→ **Requirement**: Repeat the listing that comes next, leaving nothing out and changing nothing.

→ **Data supplied**:
┏━━

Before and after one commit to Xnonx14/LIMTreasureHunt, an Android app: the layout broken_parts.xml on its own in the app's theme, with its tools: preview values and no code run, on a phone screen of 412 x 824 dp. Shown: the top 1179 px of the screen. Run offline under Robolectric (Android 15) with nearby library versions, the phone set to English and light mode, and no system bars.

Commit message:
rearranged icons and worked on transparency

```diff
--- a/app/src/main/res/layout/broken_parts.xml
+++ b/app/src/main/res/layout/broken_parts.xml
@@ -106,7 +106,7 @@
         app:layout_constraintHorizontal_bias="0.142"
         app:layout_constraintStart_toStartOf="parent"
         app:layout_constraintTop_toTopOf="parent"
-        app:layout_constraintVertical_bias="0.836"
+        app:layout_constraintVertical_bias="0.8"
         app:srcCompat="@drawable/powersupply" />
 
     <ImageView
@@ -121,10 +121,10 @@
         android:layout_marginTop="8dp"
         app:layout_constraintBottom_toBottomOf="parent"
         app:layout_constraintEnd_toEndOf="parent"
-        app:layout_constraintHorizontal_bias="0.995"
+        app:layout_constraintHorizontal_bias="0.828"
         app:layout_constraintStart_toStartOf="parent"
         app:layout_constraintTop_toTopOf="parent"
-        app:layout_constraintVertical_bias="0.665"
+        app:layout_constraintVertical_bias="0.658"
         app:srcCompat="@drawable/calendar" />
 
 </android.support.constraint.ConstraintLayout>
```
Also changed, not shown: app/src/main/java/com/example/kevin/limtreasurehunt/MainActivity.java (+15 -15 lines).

┗━━

→ **Output below**:
Before and after one commit to Xnonx14/LIMTreasureHunt, an Android app: the layout broken_parts.xml on its own in the app's theme, with its tools: preview values and no code run, on a phone screen of 412 x 824 dp. Shown: the top 1179 px of the screen. Run offline under Robolectric (Android 15) with nearby library versions, the phone set to English and light mode, and no system bars.

Commit message:
rearranged icons and worked on transparency

```diff
--- a/app/src/main/res/layout/broken_parts.xml
+++ b/app/src/main/res/layout/broken_parts.xml
@@ -106,7 +106,7 @@
         app:layout_constraintHorizontal_bias="0.142"
         app:layout_constraintStart_toStartOf="parent"
         app:layout_constraintTop_toTopOf="parent"
-        app:layout_constraintVertical_bias="0.836"
+        app:layout_constraintVertical_bias="0.8"
         app:srcCompat="@drawable/powersupply" />
 
     <ImageView
@@ -121,10 +121,10 @@
         android:layout_marginTop="8dp"
         app:layout_constraintBottom_toBottomOf="parent"
         app:layout_constraintEnd_toEndOf="parent"
-        app:layout_constraintHorizontal_bias="0.995"
+        app:layout_constraintHorizontal_bias="0.828"
         app:layout_constraintStart_toStartOf="parent"
         app:layout_constraintTop_toTopOf="parent"
-        app:layout_constraintVertical_bias="0.665"
+        app:layout_constraintVertical_bias="0.658"
         app:srcCompat="@drawable/calendar" />
 
 </android.support.constraint.ConstraintLayout>
```
Also changed, not shown: app/src/main/java/com/example/kevin/limtreasurehunt/MainActivity.java (+15 -15 lines).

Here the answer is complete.